Interestingly, and this is the part where my belief in karma got reinstated for the umpteenth time, halfway through the flight, I was the one running from one end of the aircraft to the other, looking for an air hostess who would provide hot water for her flu-struck son. A profuse note of thanks immediately followed and perhaps, a tiny shred of faith into the Muslim mankind reestablished.
It’s been ten years since 9/11 and it’s difficult to measure how tangibly the world has learnt on interfaith tolerance. The Muslim majority world has seen its fair share of wars, apologies, more wars and more apologies – but as we stand on the crossroads of an epitome resonating Marshall McLuhan’s Global Village, we ask ourselves – “Have we really taken any lessons home?”
Interfaith dialogue, next to terrorism and political leadership has been one of the most conversational topics across international media over the past decade. Numerous talk shows, documentaries, special news reports and so on have been released – many of which, supposedly trying to strike a fine balance between fundamentalism and “safe livelihoods”. I remember on a weekend night in Toronto a couple of months back, I caught a bunch of serious looking people packed with credentials discussing on late night CBC: “What is the moderate Muslim?” There seemed to be all kinds of discourse and deconstructions on screen, and like any talk show, bottomed down to a point of zero compromise and intolerance of philosophies.
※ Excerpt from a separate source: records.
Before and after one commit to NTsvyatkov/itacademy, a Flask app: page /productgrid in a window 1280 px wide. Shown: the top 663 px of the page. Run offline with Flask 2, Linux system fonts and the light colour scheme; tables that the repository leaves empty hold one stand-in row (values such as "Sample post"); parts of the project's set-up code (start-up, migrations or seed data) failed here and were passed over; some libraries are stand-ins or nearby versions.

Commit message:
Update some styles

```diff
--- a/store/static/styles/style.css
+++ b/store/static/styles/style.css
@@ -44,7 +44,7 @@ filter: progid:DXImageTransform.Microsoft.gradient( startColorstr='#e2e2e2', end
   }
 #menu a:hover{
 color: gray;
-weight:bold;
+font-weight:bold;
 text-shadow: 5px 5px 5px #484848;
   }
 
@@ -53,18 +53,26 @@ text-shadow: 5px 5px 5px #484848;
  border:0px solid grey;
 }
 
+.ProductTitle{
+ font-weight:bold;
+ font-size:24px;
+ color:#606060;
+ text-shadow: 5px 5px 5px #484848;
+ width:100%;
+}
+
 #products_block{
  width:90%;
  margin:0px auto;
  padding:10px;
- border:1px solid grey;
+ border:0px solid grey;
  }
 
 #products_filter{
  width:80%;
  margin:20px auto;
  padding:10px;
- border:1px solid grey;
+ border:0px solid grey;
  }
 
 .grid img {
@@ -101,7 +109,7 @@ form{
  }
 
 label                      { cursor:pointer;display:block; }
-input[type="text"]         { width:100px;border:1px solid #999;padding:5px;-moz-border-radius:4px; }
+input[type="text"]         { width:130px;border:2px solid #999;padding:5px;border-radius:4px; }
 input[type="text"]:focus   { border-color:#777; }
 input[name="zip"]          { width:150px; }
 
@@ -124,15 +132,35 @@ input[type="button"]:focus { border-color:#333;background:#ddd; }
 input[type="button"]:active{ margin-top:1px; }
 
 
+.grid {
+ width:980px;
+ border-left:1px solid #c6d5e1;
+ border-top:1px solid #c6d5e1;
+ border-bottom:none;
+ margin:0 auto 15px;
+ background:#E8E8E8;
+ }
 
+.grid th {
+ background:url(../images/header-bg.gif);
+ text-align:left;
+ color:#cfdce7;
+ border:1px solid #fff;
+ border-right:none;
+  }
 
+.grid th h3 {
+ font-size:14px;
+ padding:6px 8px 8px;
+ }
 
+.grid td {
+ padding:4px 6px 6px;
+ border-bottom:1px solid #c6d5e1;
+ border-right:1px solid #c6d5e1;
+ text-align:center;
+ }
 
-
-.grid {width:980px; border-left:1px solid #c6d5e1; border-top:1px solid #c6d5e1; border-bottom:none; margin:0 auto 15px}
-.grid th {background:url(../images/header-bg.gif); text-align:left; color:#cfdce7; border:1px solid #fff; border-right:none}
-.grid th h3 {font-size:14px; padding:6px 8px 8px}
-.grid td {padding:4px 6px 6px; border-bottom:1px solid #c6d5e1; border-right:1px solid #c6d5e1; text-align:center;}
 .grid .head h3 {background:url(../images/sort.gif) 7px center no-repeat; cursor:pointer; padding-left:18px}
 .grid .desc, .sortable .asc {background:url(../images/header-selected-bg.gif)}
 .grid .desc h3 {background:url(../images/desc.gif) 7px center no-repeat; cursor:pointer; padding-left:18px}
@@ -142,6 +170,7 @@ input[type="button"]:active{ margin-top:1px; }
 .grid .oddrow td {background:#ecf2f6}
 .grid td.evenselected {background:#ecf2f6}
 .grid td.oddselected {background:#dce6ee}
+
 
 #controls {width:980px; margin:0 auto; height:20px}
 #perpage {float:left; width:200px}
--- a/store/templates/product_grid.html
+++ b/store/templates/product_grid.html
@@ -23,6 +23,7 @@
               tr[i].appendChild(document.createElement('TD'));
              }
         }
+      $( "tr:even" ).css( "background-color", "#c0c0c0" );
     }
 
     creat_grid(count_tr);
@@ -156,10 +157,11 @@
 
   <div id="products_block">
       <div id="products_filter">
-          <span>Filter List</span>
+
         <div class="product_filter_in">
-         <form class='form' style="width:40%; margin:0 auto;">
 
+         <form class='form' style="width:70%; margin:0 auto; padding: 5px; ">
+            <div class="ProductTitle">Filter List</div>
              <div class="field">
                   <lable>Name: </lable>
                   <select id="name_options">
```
Assuming that is a subtler, more acceptable form of intolerance, we move on.
Question is, must we move on? Should we take a second glance, form a more informed opinion or hide under the liberty of indifference because this just isn’t my problem?